NAACP meets in Cleminson Hall, discusses racism in Grosse Pointe

Greg+Bowens%2C+President+of+the+Grosse+Pointe+-+Harper+Woods+Chapter+of+the+NAACP%2C+spoke+in+Cleminson+Hall+on+March+16.++He+touched+on+recent+incidents+of+racism+in+Grosse+Pointe+after+a+social+media+scandal+involving+racial+slurs.+

Greg Bowens, President of the Grosse Pointe – Harper Woods Chapter of the NAACP, spoke in Cleminson Hall on March 16. He touched on recent incidents of racism in Grosse Pointe after a social media scandal involving racial slurs.

By Erykah Benson ’17 | Page Editor

On Wed. March 16 at 3:30 p.m., members of the Michigan Civil Rights Commission and the Grosse Pointe-Harper Woods chapter of the National Association for the Advancement of Colored People (NAACP) met in Cleminson Hall to address events that unfolded after a racially charged Instagram post sparked controversy earlier this week.

The first speaker, Greg Bowens, President of the Grosse Pointe-Harper Woods chapter of the NAACP, called the meeting a “unity press conference”.

“We thought it would be important to bring the adults in from the Grosse Pointe, Harper Woods community, to let you, our students, know that we really do appreciate the way that the Grosse Pointe student body has handled the situation, and the way that the administrators, Principal Mr. Hamka and the superintendent, Dr. Niehaus, have responded quickly to handle the situation as well,” Bowens said.

These types of situations can get easily inflamed, Bowens said, particularly amongst students who find it difficult to approach the issue of racism in their own school.

“We are very surprised and very pleased to find how students at Grosse Pointe South handled themselves, amongst themselves when dealing with this issue,” Bowens said.

Miracle Bailey ‘16, President of South’s Black Association for Student Diversity (BASE) said that this post needed to come to the surface because it served for a much needed discussion on the topic of race in South’s community, as well as the Grosse Pointe community.

“We can use this as a learning tool,” Bailey said.
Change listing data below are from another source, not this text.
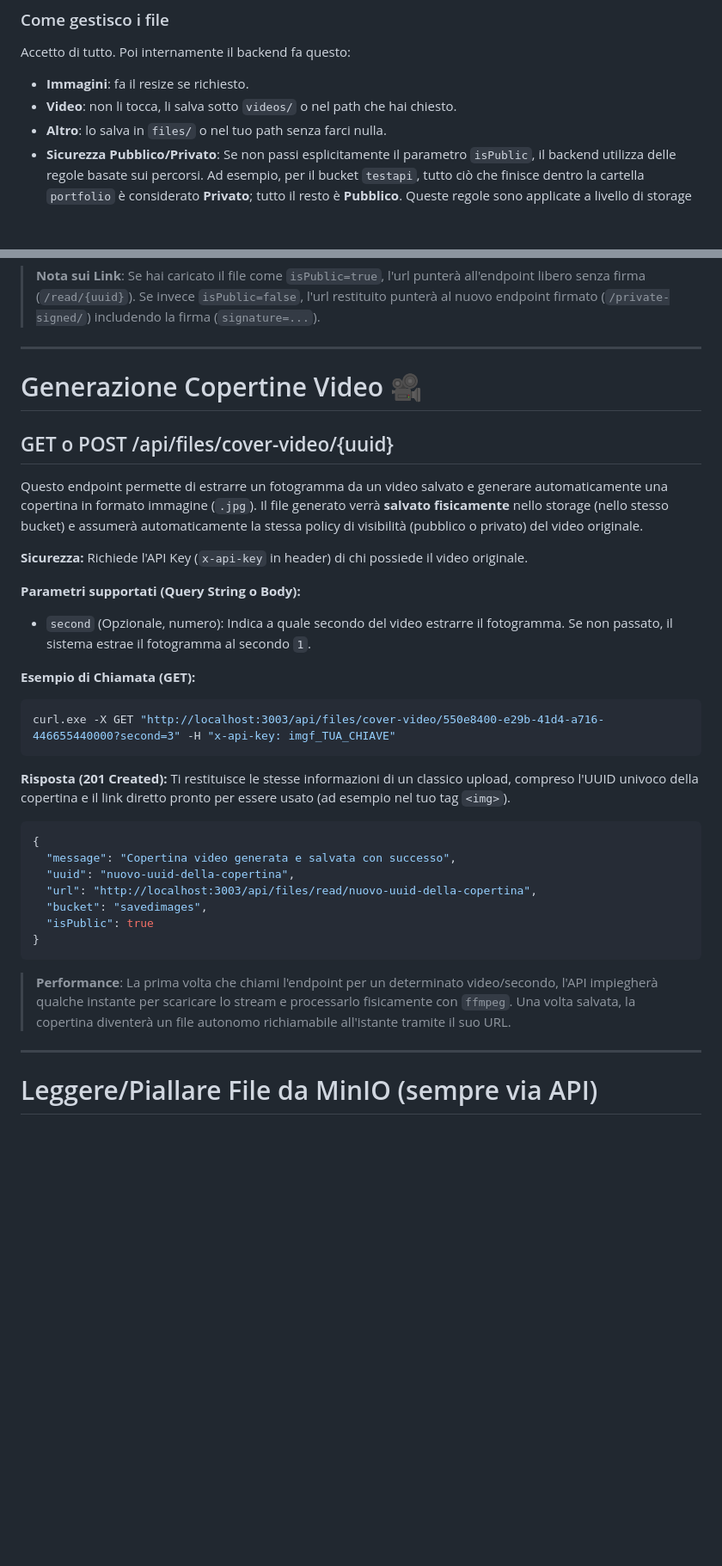
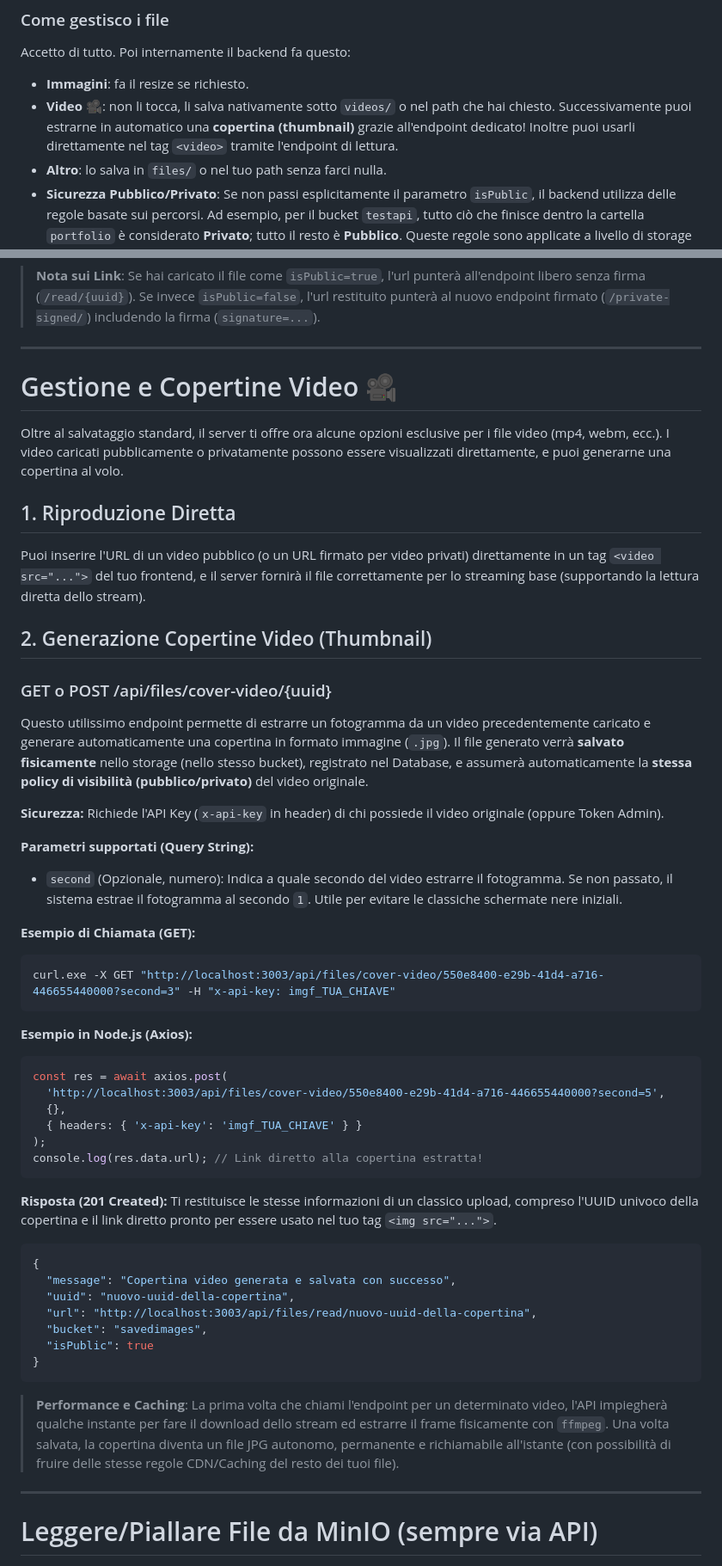
Before and after one commit to lenoxlucgl-netizen/resize-images, a Markdown page: API.md, 2 parts joined by grey strips. Shown at 86% size. Rendered like a GitHub page; blank space fills up the shorter version.

Commit message:
docs: update video management documentation to include direct streaming and thumbnail generation details

````diff
--- a/API.md
+++ b/API.md
@@ -167,7 +167,7 @@ Questi sono i parametri che gestisco:
 ### Come gestisco i file
 Accetto di tutto. Poi internamente il backend fa questo:
 - **Immagini**: fa il resize se richiesto.
-- **Video**: non li tocca, li salva sotto `videos/` o nel path che hai chiesto.
+- **Video 🎥**: non li tocca, li salva nativamente sotto `videos/` o nel path che hai chiesto. Successivamente puoi estrarne in automatico una **copertina (thumbnail)** grazie all'endpoint dedicato! Inoltre puoi usarli direttamente nel tag `<video>` tramite l'endpoint di lettura.
 - **Altro**: lo salva in `files/` o nel tuo path senza farci nulla.
 - **Sicurezza Pubblico/Privato**: Se non passi esplicitamente il parametro `isPublic`, il backend utilizza delle regole basate sui percorsi. Ad esempio, per il bucket `testapi`, tutto ciò che finisce dentro la cartella `portfolio` è considerato **Privato**; tutto il resto è **Pubblico**. Queste regole sono applicate a livello di storage su MinIO all'avvio del server tramite il file `rules.json`.
 
@@ -213,25 +213,41 @@ La risposta in questo caso (ti restituirà gli **UUID** e i **link diretti** dei
 
 ---
 
-# Generazione Copertine Video 🎥
+# Gestione e Copertine Video 🎥
 
-## GET o POST /api/files/cover-video/{uuid}
+Oltre al salvataggio standard, il server ti offre ora alcune opzioni esclusive per i file video (mp4, webm, ecc.). I video caricati pubblicamente o privatamente possono essere visualizzati direttamente, e puoi generarne una copertina al volo.
 
-Questo endpoint permette di estrarre un fotogramma da un video salvato e generare automaticamente una copertina in formato immagine (`.jpg`).
-Il file generato verrà **salvato fisicamente** nello storage (nello stesso bucket) e assumerà automaticamente la stessa policy di visibilità (pubblico o privato) del video originale.
+## 1. Riproduzione Diretta
+Puoi inserire l'URL di un video pubblico (o un URL firmato per video privati) direttamente in un tag `<video src="...">` del tuo frontend, e il server fornirà il file correttamente per lo streaming base (supportando la lettura diretta dello stream).
 
-**Sicurezza:** Richiede l'API Key (`x-api-key` in header) di chi possiede il video originale.
+## 2. Generazione Copertine Video (Thumbnail)
+### GET o POST /api/files/cover-video/{uuid}
 
-**Parametri supportati (Query String o Body):**
-- `second` (Opzionale, numero): Indica a quale secondo del video estrarre il fotogramma. Se non passato, il sistema estrae il fotogramma al secondo `1`.
+Questo utilissimo endpoint permette di estrarre un fotogramma da un video precedentemente caricato e generare automaticamente una copertina in formato immagine (`.jpg`).
+Il file generato verrà **salvato fisicamente** nello storage (nello stesso bucket), registrato nel Database, e assumerà automaticamente la **stessa policy di visibilità (pubblico/privato)** del video originale.
+
+**Sicurezza:** Richiede l'API Key (`x-api-key` in header) di chi possiede il video originale (oppure Token Admin).
+
+**Parametri supportati (Query String):**
+- `second` (Opzionale, numero): Indica a quale secondo del video estrarre il fotogramma. Se non passato, il sistema estrae il fotogramma al secondo `1`. Utile per evitare le classiche schermate nere iniziali.
 
 **Esempio di Chiamata (GET):**
 ```powershell
 curl.exe -X GET "http://localhost:3003/api/files/cover-video/550e8400-e29b-41d4-a716-446655440000?second=3" -H "x-api-key: imgf_TUA_CHIAVE"
 ```
 
+**Esempio in Node.js (Axios):**
+```javascript
+const res = await axios.post(
+  'http://localhost:3003/api/files/cover-video/550e8400-e29b-41d4-a716-446655440000?second=5',
+  {},
+  { headers: { 'x-api-key': 'imgf_TUA_CHIAVE' } }
+);
+console.log(res.data.url); // Link diretto alla copertina estratta!
+```
+
 **Risposta (201 Created):**
-Ti restituisce le stesse informazioni di un classico upload, compreso l'UUID univoco della copertina e il link diretto pronto per essere usato (ad esempio nel tuo tag `<img>`).
+Ti restituisce le stesse informazioni di un classico upload, compreso l'UUID univoco della copertina e il link diretto pronto per essere usato nel tuo tag `<img src="...">`.
 
 ```json
 {
@@ -243,7 +259,7 @@ Ti restituisce le stesse informazioni di un classico upload, compreso l'UUID uni
 }
 ```
 
-> **Performance**: La prima volta che chiami l'endpoint per un determinato video/secondo, l'API impiegherà qualche instante per scaricare lo stream e processarlo fisicamente con `ffmpeg`. Una volta salvata, la copertina diventerà un file autonomo richiamabile all'istante tramite il suo URL.
+> **Performance e Caching**: La prima volta che chiami l'endpoint per un determinato video, l'API impiegherà qualche instante per fare il download dello stream ed estrarre il frame fisicamente con `ffmpeg`. Una volta salvata, la copertina diventa un file JPG autonomo, permanente e richiamabile all'istante (con possibilità di fruire delle stesse regole CDN/Caching del resto dei tuoi file).
 
 ---
 
````
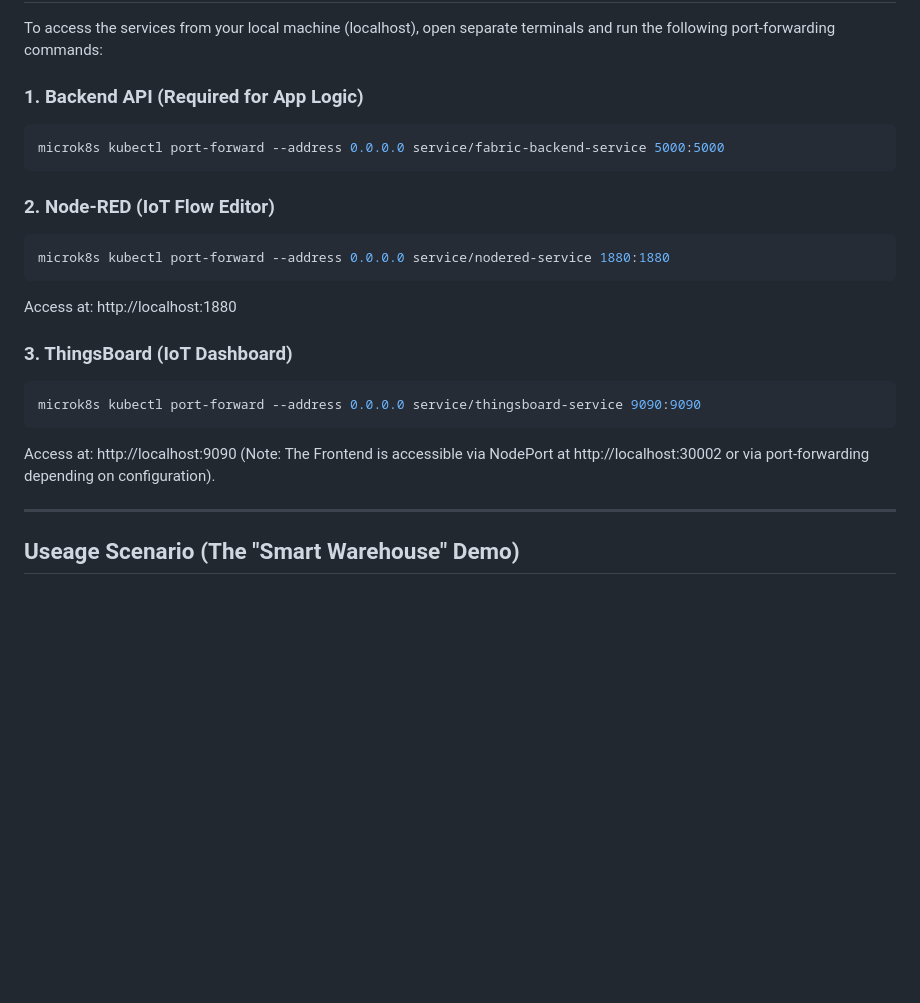
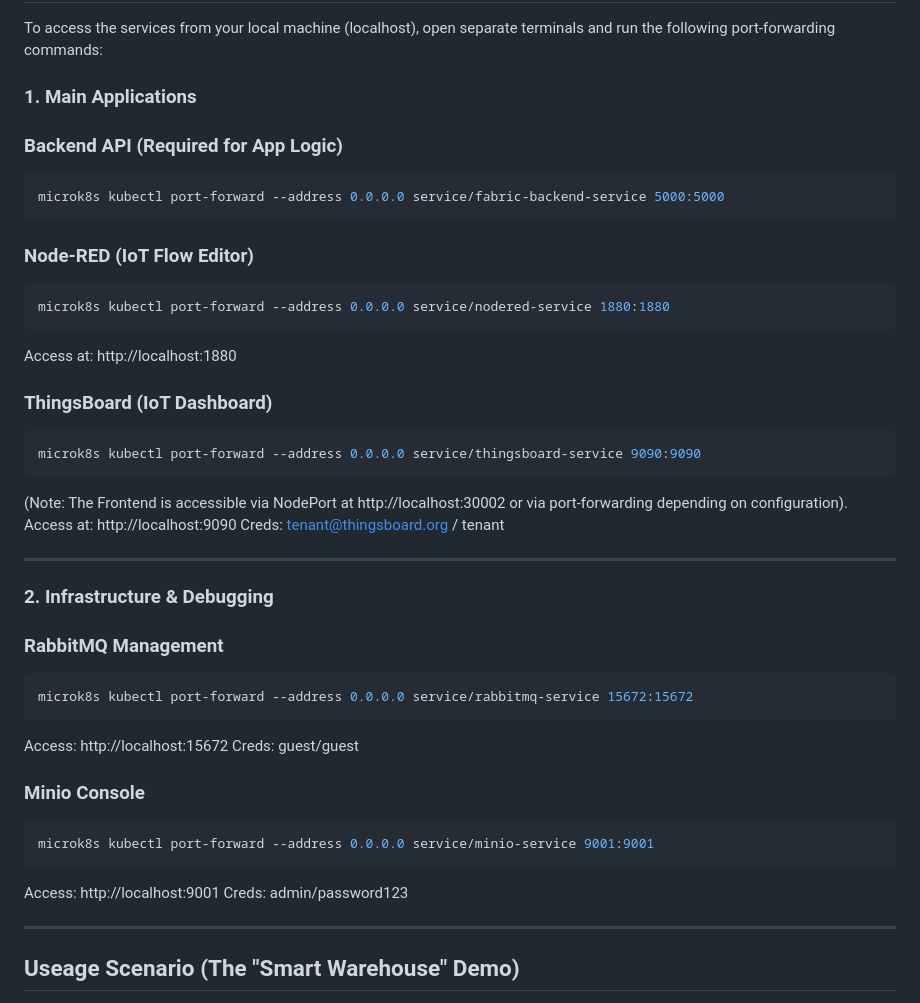
Before and after one commit to drososkats/fabric_cloud, a Markdown page: my_files/README.md, the part around the change. Rendered like a GitHub page; blank space fills up the shorter version.

Commit message:
Docs: Added project documentation

````diff
--- a/my_files/README.md
+++ b/my_files/README.md
@@ -67,24 +67,44 @@ microk8s kubectl get pods
 
 To access the services from your local machine (localhost), open separate terminals and run the following port-forwarding commands:
 
-### 1. Backend API (Required for App Logic)
+### 1. Main Applications
+
+### Backend API (Required for App Logic)
 ```bash
 microk8s kubectl port-forward --address 0.0.0.0 service/fabric-backend-service 5000:5000
 ```
 
-
-### 2. Node-RED (IoT Flow Editor)
+### Node-RED (IoT Flow Editor)
 ```bash
 microk8s kubectl port-forward --address 0.0.0.0 service/nodered-service 1880:1880
 ```
 Access at: http://localhost:1880
 
-### 3. ThingsBoard (IoT Dashboard)
+### ThingsBoard (IoT Dashboard)
 ```bash
 microk8s kubectl port-forward --address 0.0.0.0 service/thingsboard-service 9090:9090
 ```
+(Note: The Frontend is accessible via NodePort at http://localhost:30002 or via port-forwarding depending on configuration).
 Access at: http://localhost:9090
-(Note: The Frontend is accessible via NodePort at http://localhost:30002 or via port-forwarding depending on configuration).
+Creds: tenant@thingsboard.org / tenant
+
+---
+
+### 2. Infrastructure & Debugging
+
+### RabbitMQ Management
+```bash
+microk8s kubectl port-forward --address 0.0.0.0 service/rabbitmq-service 15672:15672
+```
+Access: http://localhost:15672
+Creds: guest/guest
+
+### Minio Console
+```bash
+microk8s kubectl port-forward --address 0.0.0.0 service/minio-service 9001:9001
+```
+Access: http://localhost:9001
+Creds: admin/password123
 
 ---
 
````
Not only for the parents and students, but for the Grosse Pointe community as a whole.”

Bailey met with other Black students, as well as the four students involved with the post, in efforts to create a discussion, to accept the mistakes made, and to talk about how the school can move on from this incident, Bailey said.

Kenneth Bailey, Miracle’s father, said he was appalled when he first heard of the Instagram post, but he appreciated Hamka’s leadership in trying to solve the tensions that came with the post.

“It’s a part of life, and you know, it goes on undercover,” Kenneth said. “But we have to stand strong, together, as parents and as children too, to eliminate racism in our lives.”

Looking at how his daughter has handled the situation as president of BASE, Kenneth said he is proud.

“(Miracle) showed great compassion to the students who did this,” Kenneth said. “Instead of being mean-spirited toward them, she said, ‘Well Dad, let’s forgive them,’ to show other students that this is not a behavior that we tolerate.”

David Smydra, former police officer in the Grosse Pointe community, and current member of the Grosse Pointe NAACP chapter, shared his perspective the gravity of words.

“We need to be careful about the words that we use,” Smydra said. “The word that was used in this particular incident is a word with nearly 500 years of history in America. And to use that word in any kind of manner is one that calls upon a long and bitter and hateful history that unfortunately exists in this country and in our society.”

Miracle said she hopes that this event will be less about portraying Grosse Pointe as a bigoted community, and more about tackling the pressing issue of improving race relations through dialogue.

“It may be true that we may not be able to regulate people’s attitudes, and we certainly can’t stop people from using their free speech,” Bowens said. “But we can, as a community and as a school system, that there be a standard set, and that we will not tolerate, as a community, anybody being prejudice against, or acting in a bigoted fashion, because it is disruptive to the school environment, it is disruptive to our community, and quite frankly, Grosse Pointe is better than that.”